Welcome periods of rain have also continued, giving the bays food chain a boost and keeping water temperatures down on average for this time of year.
Snapper still continues to dominate most of the angling activity throughout the south of the bay by land-based anglers and those fishing from boats. The general trend has been for the majority of the fish to move into the deeper marks, especially nearby the shipping channel.
Luckily, this deeper water is quite close to shore along much of the south of the bay, especially between Mount Martha and Rosebud. This prime area can be reached easily by most boats, but it is worth reinforcing that anchoring within the shipping channel is definitely not allowed, and that anglers must keep well clear of this zone.
These areas will sometimes require more weight to hold bottom, so don’t be afraid to use heavier sinkers, and probably a running sinker rig with sinker slider attached.
This will allow you to change sinker weight according to the strength of the tide. Fresh bait is always a winner, and the use of fresh squid, salmon fillet, couta and whiting heads have all been successful.
The good old pilchard and sliver whiting and other popular baits have also accounted for their fair share of fish.

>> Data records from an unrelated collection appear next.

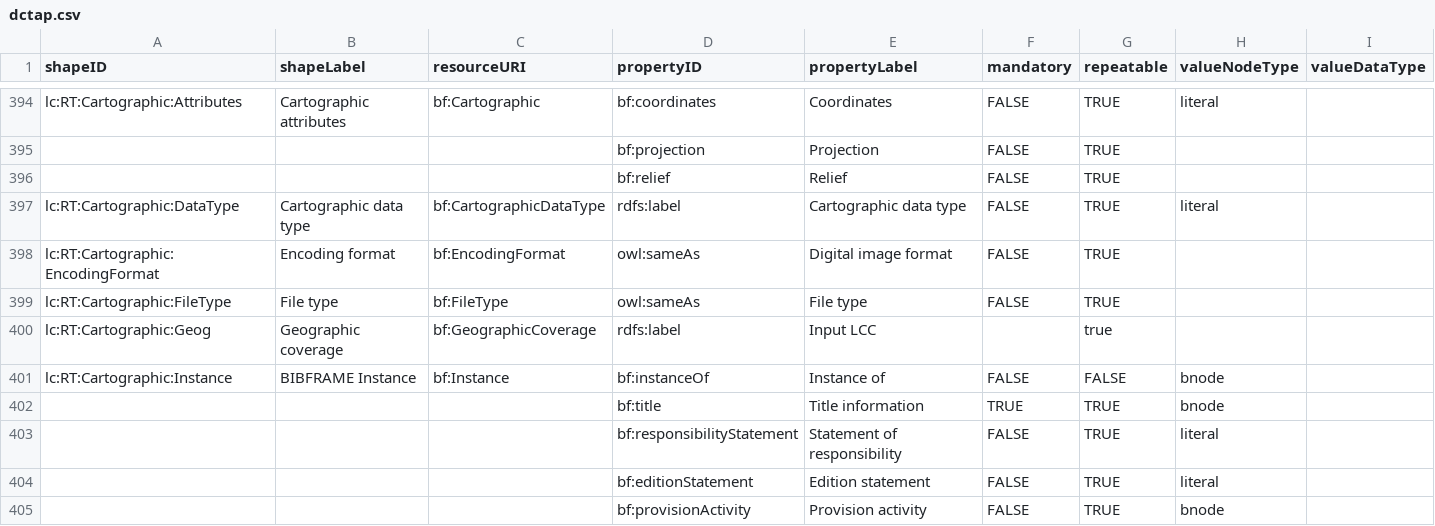
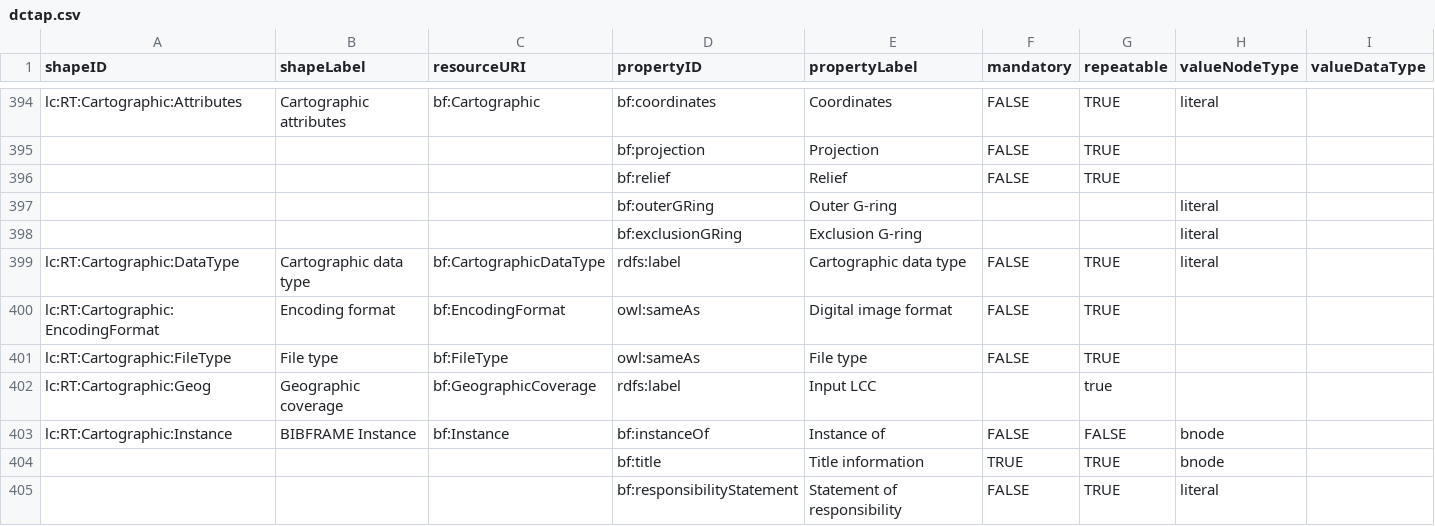
Before and after one commit to lcnetdev/marva-profiles, a CSV file: marva-stage/dctap.csv, drawn as a sheet; only a part is shown, gaps mark what is left out; the shorter side is filled out with more unchanged rows; rows hold the shown columns only; the diff names each change by its address in the sheet, - before the commit and + after, or states it on an @@ line.

Commit message:
Update MARVA profiles

```diff
--- a/marva-stage/dctap.csv
+++ b/marva-stage/dctap.csv
+row 397:  |  |  | bf:outerGRing | Outer G-ring |  |  | literal
+row 398:  |  |  | bf:exclusionGRing | Exclusion G-ring |  |  | literal
```
Also changed, not shown: 2 other files.
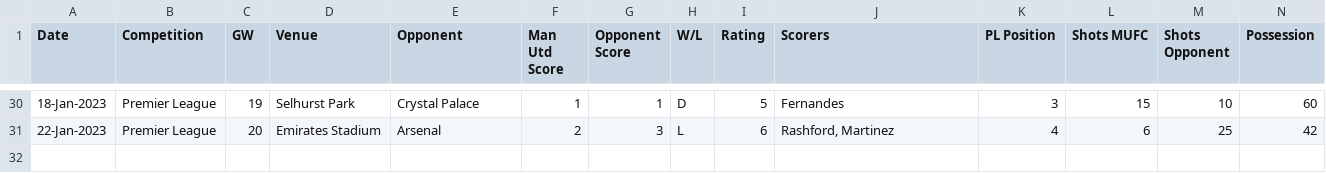
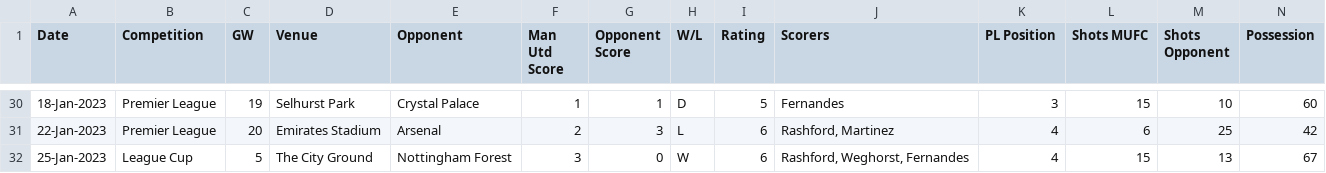
Before and after one commit to philkav/ManUtd_2023_Pandas, a CSV file: dataframe.csv, drawn as a sheet; only a part is shown, gaps mark what is left out; rows hold the shown columns only; the diff names each change by its address in the sheet, - before the commit and + after, or states it on an @@ line.

Commit message:
Added Nottingham Forest EFL Cup result

```diff
--- a/dataframe.csv
+++ b/dataframe.csv
+row 32: 25-Jan-2023 | League Cup | 5 | The City Ground | Nottingham Forest | 3 | 0 | W | 6 | Rashford, Weghorst, Fernandes | 4 | 15 | 13 | 67
```
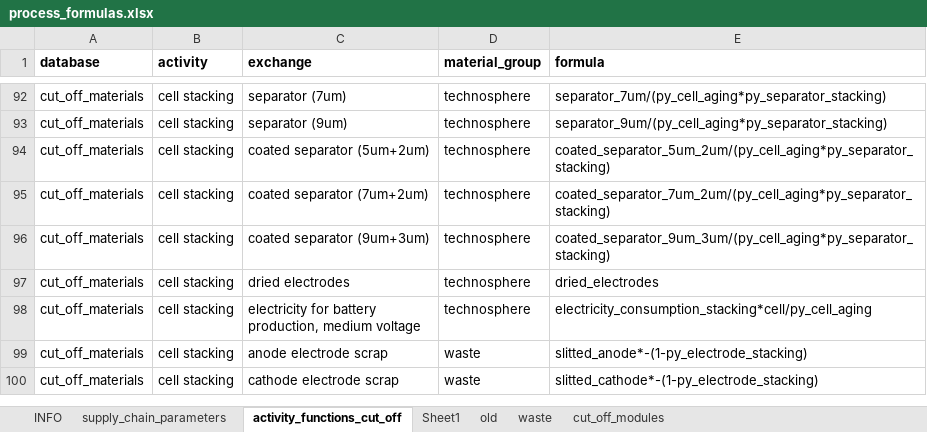
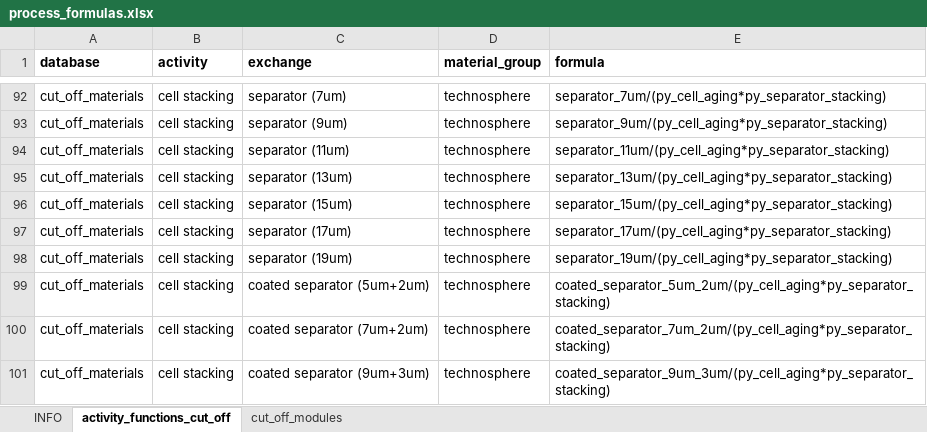
Before and after one commit to jbaars/Batt_Sust_Model, an Excel workbook: batt_sust_model/data/process_formulas.xlsx, sheet activity_functions_cut_off, drawn as a sheet; only a part is shown, gaps mark what is left out; the shorter side is filled out with more unchanged rows; values as stored, in another font and other column widths than the file's, no borders; the diff names each change by its address in the sheet, - before the commit and + after, or states it on an @@ line.

```diff
--- a/batt_sust_model/data/process_formulas.xlsx (sheet activity_functions_cut_off)
+++ b/batt_sust_model/data/process_formulas.xlsx (sheet activity_functions_cut_off)
-sheet tab: supply_chain_parameters
-sheet tab: Sheet1
-sheet tab: old
-sheet tab: waste
+row 94: cut_off_materials | cell stacking | separator (11um) | technosphere | separator_11um/(py_cell_aging*py_separator_stacking)
+row 95: cut_off_materials | cell stacking | separator (13um) | technosphere | separator_13um/(py_cell_aging*py_separator_stacking)
+row 96: cut_off_materials | cell stacking | separator (15um) | technosphere | separator_15um/(py_cell_aging*py_separator_stacking)
+row 97: cut_off_materials | cell stacking | separator (17um) | technosphere | separator_17um/(py_cell_aging*py_separator_stacking)
+row 98: cut_off_materials | cell stacking | separator (19um) | technosphere | separator_19um/(py_cell_aging*py_separator_stacking)
```
Also changed, not shown: sheet cut_off_modules, batt_sust_model/data/battery_design_parameters.xlsx, batt_sust_model/data/bw_default_project_parameters.xlsx, 52 other files.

The real bonus fishing the wider marks at the moment is the quality of by-catch being encountered by many anglers, particularly gummy sharks.
Gummies have become a reliable target in the south of the bay over the past few years, which is a great indication of the health of the bay, and the return of the food chain.
Inshore areas from Frankston through to Rye and beyond have also turned up some quality whiting over the past month, which is always a welcome sign for many anglers.
Like snapper, these great fighting and eating fish always respond well to fresh local bait, and good bait presentation.
The most encouraging sign so far has been the average size of most of the fish reported, averaging bigger than in past seasons. They are generally not in huge numbers, but the size and quality makes up for this.
Areas to try are Woolleys Reef, Bird Rock, the mussel farms around Safety Beach, and the Rosebud Wreck. Land-based anglers are also a realistic chance as well, especially from Mornington Pier, Mt Martha Rocks and Sorrento and Portsea Piers, particularly early and late in the day.
Plenty of other species are also on the cards through most of the bay if you’re tired of whacking the snapper, particularly squid, salmon and pike from the inshore reefs. Pike especially have responded to larger trolled bibbed lures around the reef fringes, especially those deeper than 5m.
The squid fishing over recent times has also been excellent, and there has been some jumbo models on offer too, especially further south in the bay.
Although it’s worth noting that they will get a little cagey during the full moon cycle, and sometimes need a secret handshake to eat your jig. Scents can be valuable during this time. I personally never go squidding without a can of Egimax and Glomax on board.
Salmon schools have tended to hang around the Mornington and Mount Eliza areas, and have not strayed far as they have plenty of food in these areas. The kayak anglers have been very effective as they can sit amongst the feeding fish, not spooking them.
A good lesson for boat anglers too, as it pays to stay a cast away from the feeding schools and present your lures or baits into the fish. If you are trolling, try to cover the outer area, not through the fish, and be mindful of other anglers and reefs.
And if that’s not enough there have been some great bream landed in the Patterson River, and I have also had a report of a few nice fish taken out the front of Kananook creek too.Reads: 1051